    So an I.T cracks, thank god the disgruntled ex employee only scrubbed software/hardware..for a corporate wake up call whoo-peee. it was much better than him plowing through the lobby with an SKS -a few handguns, and or worse..The underlying problem is unstable employees that pose risks beyond IT-sabotage.. there needs to be mental health backgrounds done on prospective employees.if possible. Citi-corp got off easy,along with fellow employees,who walked away alive- when they parted ways with this Former Employee.. From A personal standpoint, there have been untold death threats and acts at offices, where i am employed as well as a few lockdowns,.caused by someone who was fired, or suspected they would be terminated ,- meanwhile, we, the loyal remaining few wish eternally hope if drama happens, let the event be that easy as the employee trashing the office computers or something like that…hell shut the power off, but please dont mow us ALL down with revenge.. let us leave the office and walk away alive…grant us that one little request…three steps toward the door…. whew…

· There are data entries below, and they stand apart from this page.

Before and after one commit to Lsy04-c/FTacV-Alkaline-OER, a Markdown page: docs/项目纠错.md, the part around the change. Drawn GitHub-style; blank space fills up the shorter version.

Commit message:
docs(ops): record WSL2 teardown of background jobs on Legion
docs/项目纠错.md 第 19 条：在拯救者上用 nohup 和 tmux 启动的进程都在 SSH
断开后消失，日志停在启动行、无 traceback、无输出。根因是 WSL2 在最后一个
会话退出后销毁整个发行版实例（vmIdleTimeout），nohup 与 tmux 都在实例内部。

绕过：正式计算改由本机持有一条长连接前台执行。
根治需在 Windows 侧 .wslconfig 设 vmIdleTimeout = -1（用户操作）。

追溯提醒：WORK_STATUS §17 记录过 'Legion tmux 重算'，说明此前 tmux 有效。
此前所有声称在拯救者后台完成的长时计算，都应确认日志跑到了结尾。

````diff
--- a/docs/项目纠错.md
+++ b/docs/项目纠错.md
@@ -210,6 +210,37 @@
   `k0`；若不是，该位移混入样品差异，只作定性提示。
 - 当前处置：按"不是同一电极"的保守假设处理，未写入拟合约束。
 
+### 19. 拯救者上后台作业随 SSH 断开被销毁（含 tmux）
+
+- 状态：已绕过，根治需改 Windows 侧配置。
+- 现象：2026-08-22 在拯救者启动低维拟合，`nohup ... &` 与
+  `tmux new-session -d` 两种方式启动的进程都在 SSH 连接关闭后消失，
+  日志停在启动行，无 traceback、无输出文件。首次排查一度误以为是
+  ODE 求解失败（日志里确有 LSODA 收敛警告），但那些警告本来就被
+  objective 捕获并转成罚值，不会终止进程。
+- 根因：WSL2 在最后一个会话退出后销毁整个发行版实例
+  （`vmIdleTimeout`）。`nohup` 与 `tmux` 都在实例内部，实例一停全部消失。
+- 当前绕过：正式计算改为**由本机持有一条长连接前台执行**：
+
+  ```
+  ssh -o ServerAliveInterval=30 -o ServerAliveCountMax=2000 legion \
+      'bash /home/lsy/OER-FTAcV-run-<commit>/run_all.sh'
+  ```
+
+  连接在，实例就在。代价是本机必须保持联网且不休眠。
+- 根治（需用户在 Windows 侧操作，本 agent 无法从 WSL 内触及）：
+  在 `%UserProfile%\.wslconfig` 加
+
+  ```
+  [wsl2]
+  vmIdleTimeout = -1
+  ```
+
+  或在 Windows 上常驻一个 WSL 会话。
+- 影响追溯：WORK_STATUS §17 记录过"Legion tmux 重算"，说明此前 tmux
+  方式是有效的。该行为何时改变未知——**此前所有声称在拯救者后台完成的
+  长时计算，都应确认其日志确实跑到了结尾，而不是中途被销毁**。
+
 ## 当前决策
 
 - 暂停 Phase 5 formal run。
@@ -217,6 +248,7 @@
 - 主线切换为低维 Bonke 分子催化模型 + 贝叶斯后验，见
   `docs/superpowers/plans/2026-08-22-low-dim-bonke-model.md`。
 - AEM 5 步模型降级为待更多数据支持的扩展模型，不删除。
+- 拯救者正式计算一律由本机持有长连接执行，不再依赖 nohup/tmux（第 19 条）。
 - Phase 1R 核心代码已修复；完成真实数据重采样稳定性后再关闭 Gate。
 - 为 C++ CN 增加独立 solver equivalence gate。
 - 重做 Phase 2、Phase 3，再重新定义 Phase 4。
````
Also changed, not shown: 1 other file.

  • bryan furlong

    I would recommend that every new hire, if EMPLOYMENT LAWS MAKE IT legal in many states sign a legally binding clause stating that they will be held responsible for any and all damage to intellectual property, real and tangible property, and/or future damages resulting from such malicious acts. and the prospective employee -can opt NOT TO SIGN ON AND -TO WORK THERE if they do not agree with terms and conditions, plus retro-active for-current employees…thus preventing half of these rogue employees, who incidentally, probably dont have profit sharing agreements, and /or other incentives to keep everyone satisfied, and on board with the Scope AND focus of the companies missions and goals.IT is An employers market, and they will win..hell or high water.as employees come tenfold as hopefuls, and nobody is that secure in their position.. no job job is safe.from severance….AND YEP I GET A LITTLE SLICE OF THE CASH PIE..SO im QUITE satisfied…(crumbs maybe) ..

  • xman_11530

    Employees – even senior management- may also be careless with confidential organizational information and IT safeguards.